Rhetoric always seems to trump reality in the headline department. This has been evident as a fawning press and commentators have made the most of the decline in driving from high gas prices and the related increase in transit ridership. As gas prices rose to their above $4.00 peak, driving in the nation’s urban areas had declined 2.0 percent over a year. At the same time, transit ridership rose 3.3 percent, leading to the impression that transit ridership increases had accounted for most, if not more than the loss in driving.
Now, as gas prices dip below $2.00 nationally, $1.50 in some places and to their lowest point since well before Hurricane Katrina in 2005, there are indications that the new riders are returning to their cars. Here in the St. Louis area, where I live, prices are now $1.39, the lowest in the nation.
The Los Angeles Times, for example, notes lower transit ridership and increased freeway traffic volumes, while the Dallas Morning News notes that it is no longer a challenge to find parking places at DART rail stations.
As gasoline prices have returned to reality, it is a good time also for the transit rhetoric to be transformed into reality.
First, the increase in transit ridership was never significant in overall terms. Yes, ridership increases in some systems strained capacity on the already crowded buses and trains taking workers to downtown locations. But, since transit accounts for so little in urban mobility, the increases counted for little in the overall scheme of things. For example, the 10 percent increase in ridership that occurred in the Atlanta area could account, at a maximum, for only a 0.2 percent decline in automobile use.
The reason is simple: less than two percent of travel in the Atlanta area is on transit. Atlanta was among the leaders. In most other urban areas, the impact of the transit increase was less than 0.1 percent. It is thus not surprising that the decrease in driving and increase in transit translated into a national urban market share increase somewhat greater than 0.1 percent over the last year – that is 1 out of 1,000.
Second, as much as some commentators applauded the shift, it is important to understand why it occurred.

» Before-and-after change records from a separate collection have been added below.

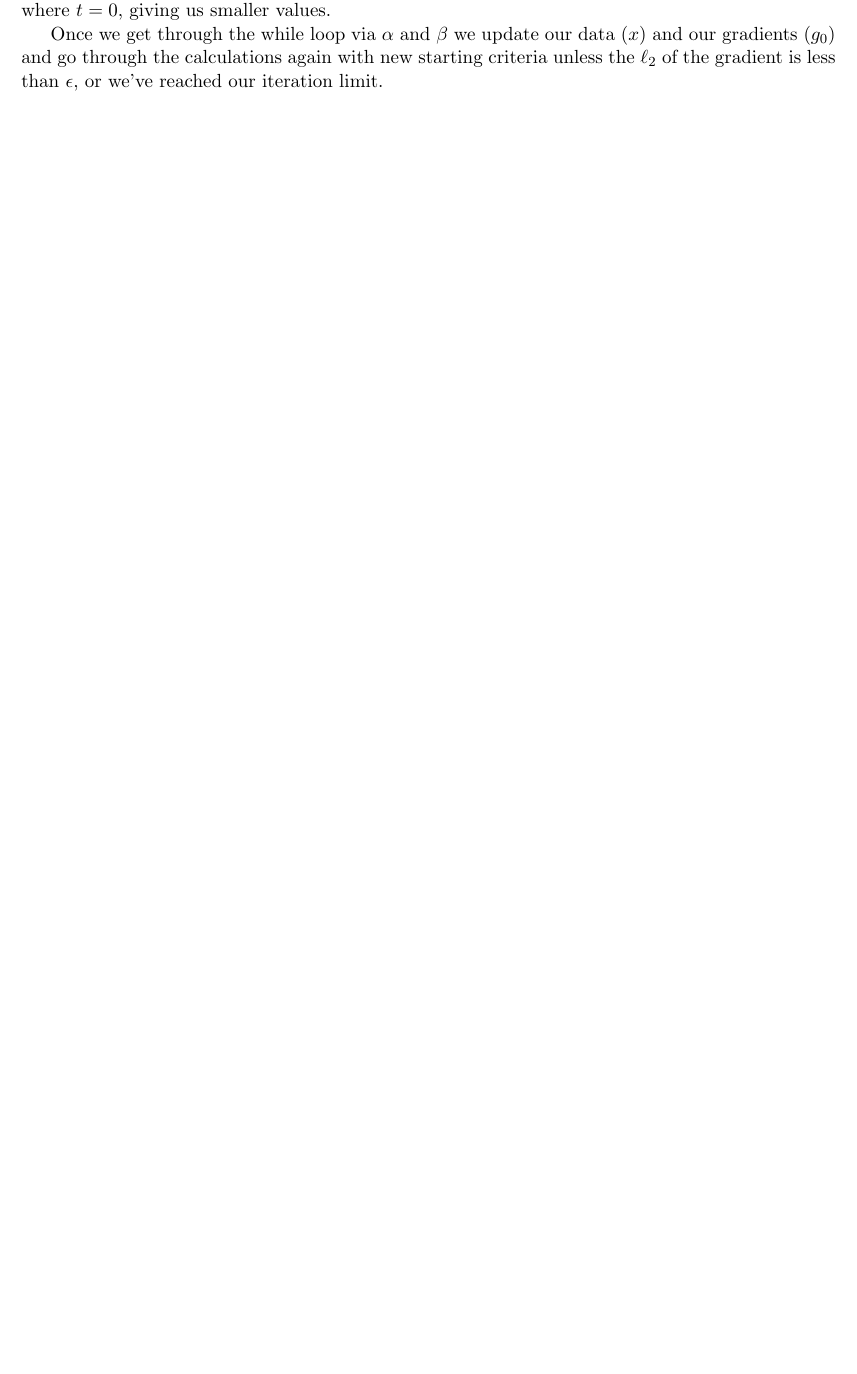
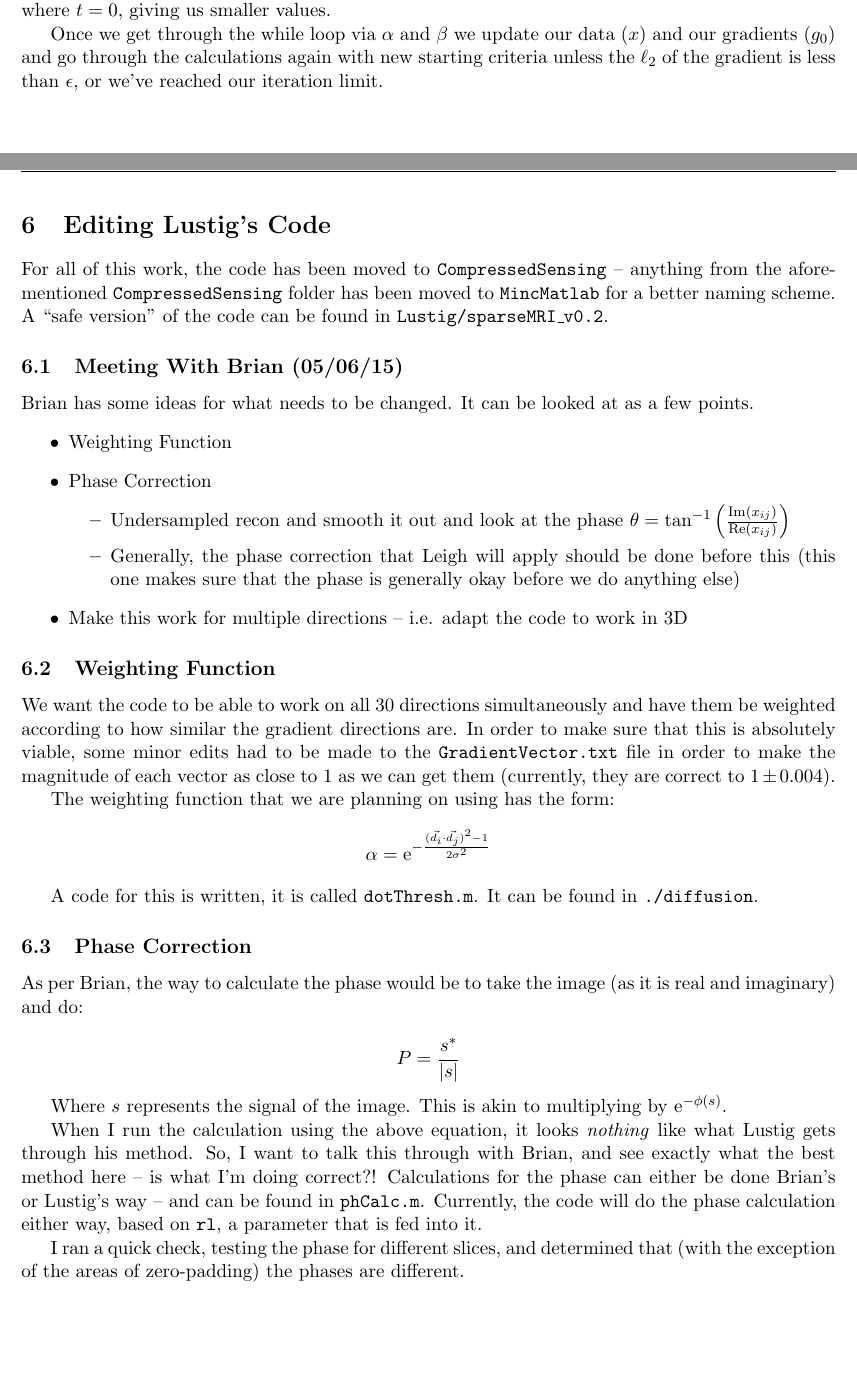
Before and after one commit to aasalerno/LabNotes, a LaTeX document (LabNotes_CS.tex): part of page 21 of 21 before the commit and two parts of pages 21 and 22 of 22 after it, the two joined at a grey line, cut so that both start at the same text, the shorter picture padded with empty space. Compiled offline with pdfLaTeX.

Commit message:
Added notes about what I messed up regarding Lustig's code and added in what I's doing to fix it

```diff
--- a/LabNotes_CS.tex
+++ b/LabNotes_CS.tex
@@ -626,4 +626,54 @@ breaklines=true
 
             Once we get through the while loop via $\alpha$ and $\beta$ we update our data ($x$) and our gradients ($g_0$) and go through the calculations again with new starting criteria unless the $\ell_2$ of the gradient is less than $\epsilon$, or we've reached our iteration limit.
 
+% Section VI
+\section{Editing Lustig's Code}
+
+  For all of this work, the code has been moved to \texttt{CompressedSensing} -- anything from the aforementioned \texttt{CompressedSensing} folder has been moved to \texttt{MincMatlab} for a better naming scheme.  A ``safe version" of the code can be found in \texttt{Lustig/sparseMRI\_v0.2}.
+
+  \subsection{Meeting With Brian (05/06/15)}
+    Brian has some ideas for what needs to be changed. It can be looked at as a few points.
+    \begin{itemize}
+      \item Weighting Function
+      \item Phase Correction
+        \begin{itemize}
+          \item Undersampled recon and smooth it out and look at the phase
+          $
+          \theta = \tan^{-1}
+          \left(
+          \frac{\text{Im}(x_{ij})}
+               {\text{Re}(x_{ij})}
+               \right)
+          $
+          \item Generally, the phase correction that Leigh will apply should be done before this (this one makes sure that the phase is generally okay before we do anything else)
+          \end{itemize}
+
+      \item Make this work for multiple directions -- i.e. adapt the code to work in 3D
+      \end{itemize}
+
+  \subsection{Weighting Function}
+    We want the code to be able to work on all 30 directions simultaneously and have them be weighted according to how similar the gradient directions are. In order to make sure that this is absolutely viable, some minor edits had to be made to the \texttt{GradientVector.txt} file in order to make the magnitude of each vector as close to 1 as we can get them (currently, they are correct to $1 \pm 0.004$).
+
+    The weighting function that we are planning on using has the form:
+    \[ \alpha =
+    \me^
+    {-\frac{(\vec{d_i}\cdot\vec{d_j})^2 - 1}{2\sigma^2}} \]
+
+    A code for this is written, it is called \texttt{dotThresh.m}. It can be found in \texttt{./diffusion}.
+
+
+
+  \subsection{Phase Correction}
+    As per Brian, the way to calculate the phase would be to take the image (as it is real and imaginary) and do:
+
+    \[ P = \frac{s^*}{|s|} \]
+
+    Where $s$ represents the signal of the image. This is akin to multiplying by $\me^{-\phi(s)}$.
+
+    When I run the calculation using the above equation, it looks \emph{nothing} like what Lustig gets through his method. So, I want to talk this through with Brian, and see exactly what the best method here -- is what I'm doing correct?! Calculations for the phase can either be done Brian's or Lustig's way -- and can be found in \texttt{phCalc.m}. Currently, the code will do the phase calculation either way, based on \texttt{rl}, a parameter that is fed into it.
+
+    I ran a quick check, testing the phase for different slices, and determined that (with the exception of the areas of zero-padding) the phases are different.
+
+
+
 \end{document}
```
Also changed, not shown: LabNotes_CS.pdf, 2 other files.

The shift did not occur because people had been convinced that such a move would materially reduce greenhouse gas emissions (It would not – outside the New York City area, cars emit little more greenhouse gas emissions per passenger mile than transit). The shift occurred, purely and simply, because it was in the best interests of the shifters. It saved them money and worth the time lost (transit work trip travel times are double that of the car). Now that driving is no longer prohibitively expensive, it is rational to expect much of transit’s ridership gain to be lost.
Third, the return to the car should not be considered a reflection of the much ballyhooed “love affair” with the automobile. Simply put, people use transit where it makes sense and do not where it does not.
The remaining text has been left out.